This second film version was supposed to be more like the play, but hardly seems worth the effort. Although Wyler makes some attempts to make it seem more cinematic it still comes off very much like a filmed stage play and a static one at that. Lots and lots of talk with a narrative that is quite plodding and predictable. Having the story work more in a fragmented style might have helped, but either way it is never very engrossing or compelling. It also completely skips over the libel trial, which I thought could’ve given some added drama and it never completely explains why the Aunt Lily character avoided testifying. She comes up with the lame excuse that she was touring with her show, but I felt it was more because she secretly knew Martha was a closet lesbian and didn’t want to have to confront that and the film should’ve made this more clear.
It is also unintentionally funny at times especially the part where actress Fay Bainter’s eyes get bigger and bigger as Mary whispers her ‘shocking’ secret into her ear. Balkin also overdoes the facial expressions, which was probably due to too much coaching on the part of Wyler, but with that said her presence in the film is fun and gives the proceedings a liveliness that is otherwise stagnant.
The film really isn’t all that groundbreaking either and handles the delicate issue in too much of a timid way. For instance there is a scene where Martha admits to her homosexual feelings and states that she feels ‘ashamed’ for having them and Karen counsels her by stating that ‘you did nothing wrong’ because ‘nothing happened’, but what if it had then would it have been wrong? I tend to lean towards the latter making the production seem as stale and prejudicial as the public at the time. I was also confused as to how the two women could remain living at the school when all the students had moved out and they no longer had any income, or how they were still able to have groceries delivered to them.
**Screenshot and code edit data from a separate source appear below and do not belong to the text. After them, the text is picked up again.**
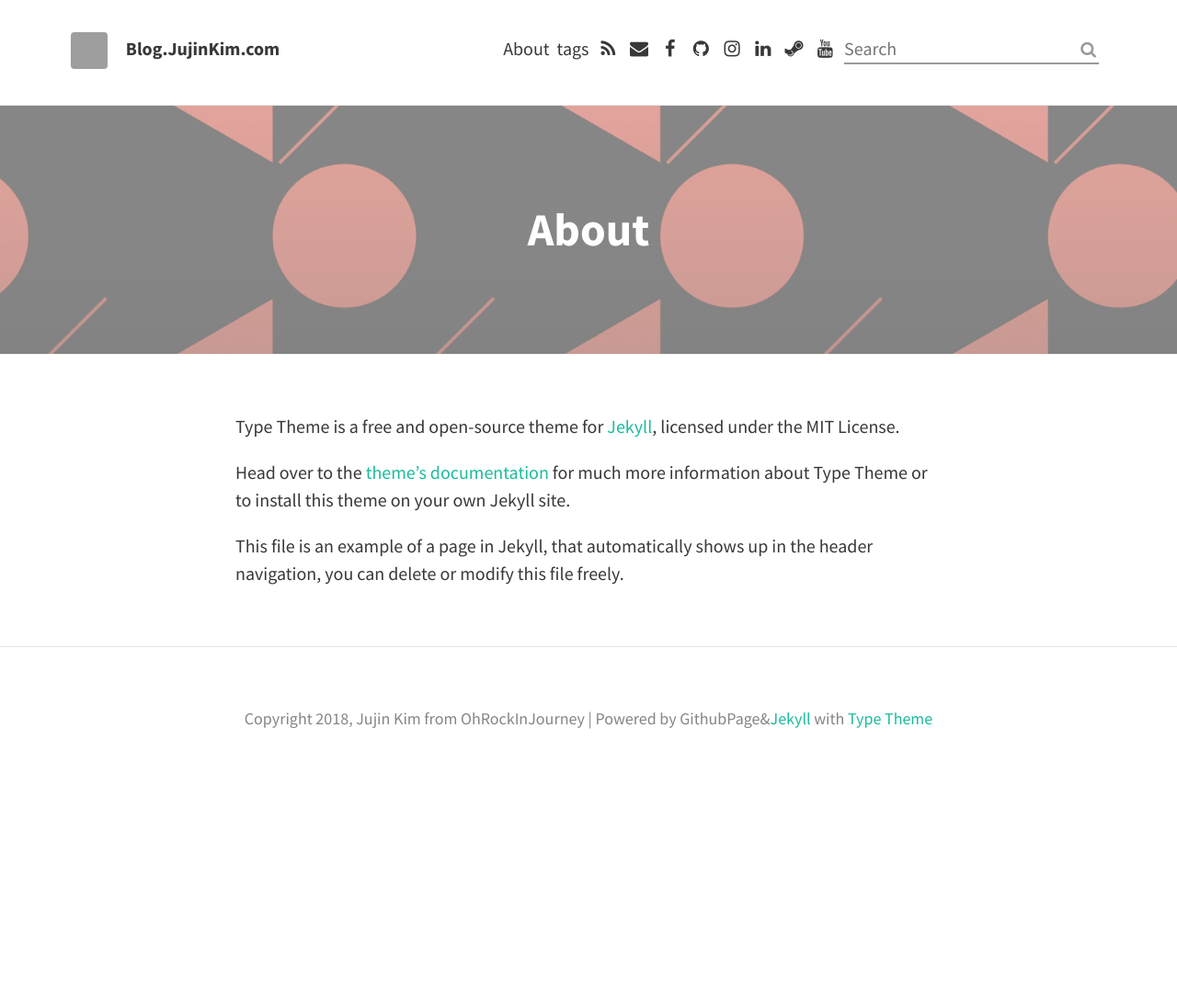
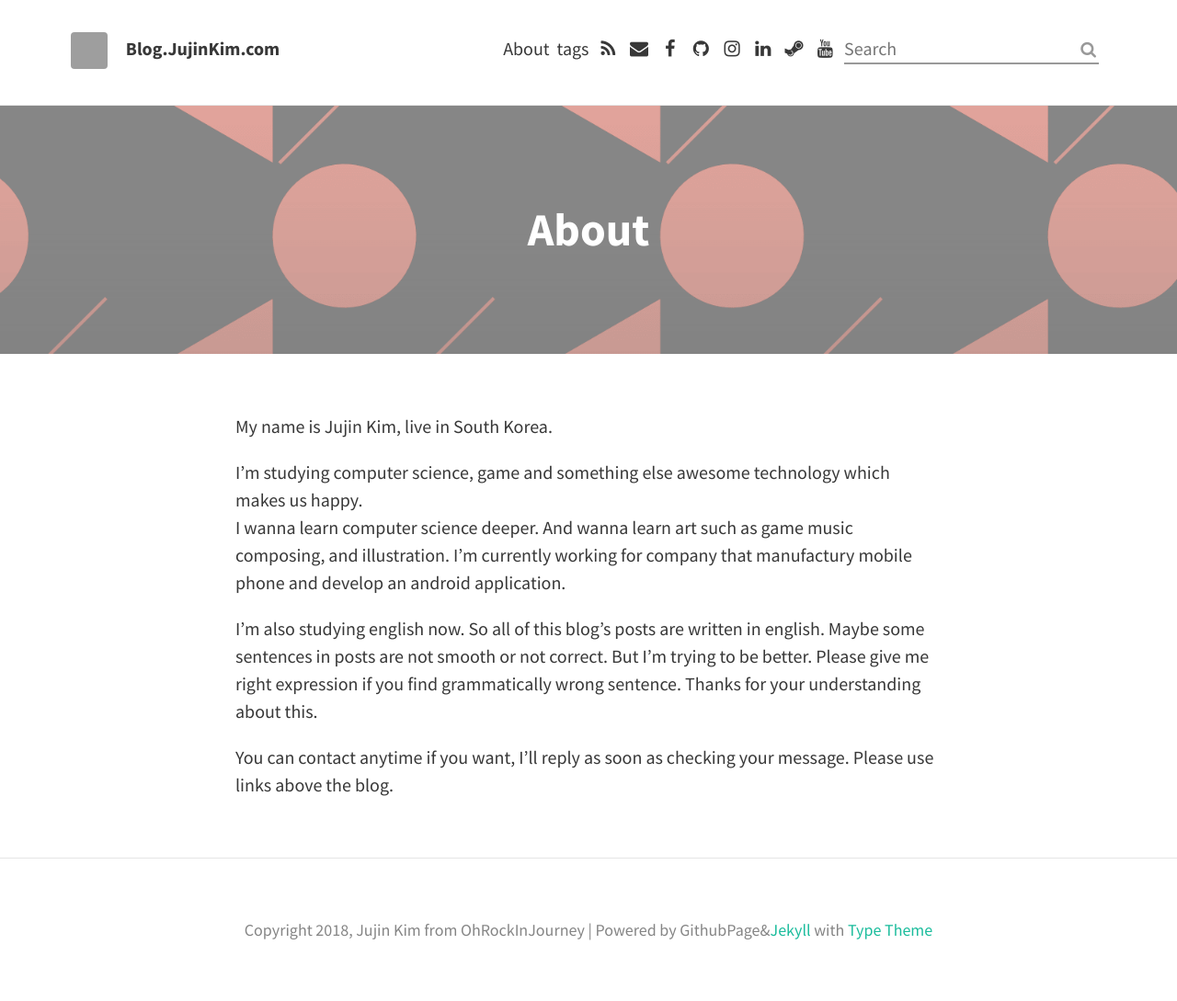
Before and after one commit to jujinkim/web-jujinkim.com-comment, a Jekyll site: the page built from about.md, in a window 1280 px wide. Shown: the whole page at 92% size. Built offline with Jekyll 4.4.1, drawn with Linux system fonts in a browser that asks for light colours; before the commit the page ends 900 px from its top, so only the background shows below that; grey boxes are pictures that could not be loaded.

Commit message:
Updated about page

```diff
--- a/about.md
+++ b/about.md
@@ -5,8 +5,12 @@ permalink: /about/
 feature-img: "assets/img/sample_feature_img_2.png"
 ---
 
-Type Theme is a free and open-source theme for [Jekyll](http://jekyllrb.com/), licensed under the MIT License.
+My name is Jujin Kim, live in South Korea.
 
-Head over to the [theme's documentation](https://rohanchandra.github.io/project/type/) for much more information about Type Theme or to install this theme on your own Jekyll site.
+I'm studying computer science, game and something else awesome technology which makes us happy.
+I wanna learn computer science deeper. And wanna learn art such as game music composing, and illustration.
+I'm currently working for company that manufactury mobile phone and develop an android application.
 
-This file is an example of a page in Jekyll, that automatically shows up in the header navigation, you can delete or modify this file freely.
+I'm also studying english now. So all of this blog's posts are written in english. Maybe some sentences in posts are not smooth or not correct. But I'm trying to be better. Please give me right expression if you find grammatically wrong sentence. Thanks for your understanding about this.
+
+You can contact anytime if you want, I'll reply as soon as checking your message. Please use links above the blog.
```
My Rating: 4 out of 10
Released: December 19, 1961
Runtime: 1Hour 47Minutes
Director: William Wyler
Studio: United Artists
Available: DVD, Blu-ray, Amazon Instant Video